Re: Final text of GPL v3
Anthony W. Youngman wrote:
And as I see it, if I say "My program is licenced under GPLv3 with the
following exceptions ...", if the user ignores the exception, they have
broken the terms I set for them to use the program, and the GPL doesn't
apply, so they can't take advantage of the clause allowing them to
remove the exception ...
This seems to suggest that the terms that you wrote explicitly have some
special trumping value over the terms in the text of the GPL itself. I
don't think that's true.
Here's a thought experiment:
Suppose I wrote some software, and wrote it to a CD, erasing all other
copies. I then wrote out, in longhand, the text of the GPLv3 on paper,
and attached it to the CD, and gave it to you. This software would
clearly be under the GPLv3, and you could redistribute it under those terms.
Now suppose the same situation, except that I also wrote an extra
restriction at the bottom: "Also, if you copy and distribute this code,
you must send me a postcard."
Now, a bit of the text I wrote out in my own handwriting earlier says
that if I put any extra restrictions on, you can ignore them. I quite
clearly wrote that you can - it's there, in my own handwriting. So you
can surely choose to do exactly that.
Why does the same logic not apply when the text of the GPLv3 was not
typed out or written by you, but just added to your software distribution?
Now, if I specifically disclaim section 7 in my additional text, then
that's perhaps different. But that would just demonstrate that my intent
was to confuse :-)
At the end of the day, the intentions of the licensor are important, and
if those intentions are made explicitly clear, it's a bit difficult for
the GPL to contradict them.

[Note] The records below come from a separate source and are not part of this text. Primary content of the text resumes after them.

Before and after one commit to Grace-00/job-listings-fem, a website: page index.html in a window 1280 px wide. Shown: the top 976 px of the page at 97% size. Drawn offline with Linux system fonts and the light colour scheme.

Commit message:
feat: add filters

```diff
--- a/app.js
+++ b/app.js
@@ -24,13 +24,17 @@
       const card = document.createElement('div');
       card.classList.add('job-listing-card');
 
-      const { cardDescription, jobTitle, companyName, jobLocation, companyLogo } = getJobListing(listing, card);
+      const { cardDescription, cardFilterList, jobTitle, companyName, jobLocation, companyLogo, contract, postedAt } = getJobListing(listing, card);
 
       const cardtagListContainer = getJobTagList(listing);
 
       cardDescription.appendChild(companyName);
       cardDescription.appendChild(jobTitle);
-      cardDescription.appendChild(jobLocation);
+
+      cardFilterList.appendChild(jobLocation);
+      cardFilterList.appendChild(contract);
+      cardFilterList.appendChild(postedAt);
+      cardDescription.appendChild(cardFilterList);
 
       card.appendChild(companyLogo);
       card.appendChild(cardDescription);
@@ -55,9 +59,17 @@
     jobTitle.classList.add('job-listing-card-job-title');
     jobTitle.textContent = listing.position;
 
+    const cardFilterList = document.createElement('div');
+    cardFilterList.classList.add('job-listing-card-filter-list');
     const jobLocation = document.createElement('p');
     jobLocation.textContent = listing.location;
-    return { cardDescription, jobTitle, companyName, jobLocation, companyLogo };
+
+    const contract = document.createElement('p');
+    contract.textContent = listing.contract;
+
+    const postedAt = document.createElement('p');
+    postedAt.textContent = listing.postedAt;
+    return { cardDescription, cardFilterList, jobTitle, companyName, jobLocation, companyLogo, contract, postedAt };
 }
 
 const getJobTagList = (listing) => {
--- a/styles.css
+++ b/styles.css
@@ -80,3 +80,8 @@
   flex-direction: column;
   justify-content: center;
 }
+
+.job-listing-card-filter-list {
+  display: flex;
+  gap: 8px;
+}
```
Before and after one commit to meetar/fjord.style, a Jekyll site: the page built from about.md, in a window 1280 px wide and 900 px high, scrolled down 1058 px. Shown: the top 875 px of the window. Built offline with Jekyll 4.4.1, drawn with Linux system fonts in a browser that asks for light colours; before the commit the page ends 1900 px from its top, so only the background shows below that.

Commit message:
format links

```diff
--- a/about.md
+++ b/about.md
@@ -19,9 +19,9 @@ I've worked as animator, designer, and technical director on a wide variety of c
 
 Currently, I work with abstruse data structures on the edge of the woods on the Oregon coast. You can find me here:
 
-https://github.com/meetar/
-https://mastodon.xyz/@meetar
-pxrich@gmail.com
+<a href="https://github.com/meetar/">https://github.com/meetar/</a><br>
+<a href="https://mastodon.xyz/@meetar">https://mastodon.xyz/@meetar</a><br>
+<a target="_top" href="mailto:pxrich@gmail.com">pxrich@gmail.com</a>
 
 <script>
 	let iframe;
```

But the GPL _is_ the intent of the licensor. You know this, because they
start with "I license this code under the terms of the GPL(v3)..."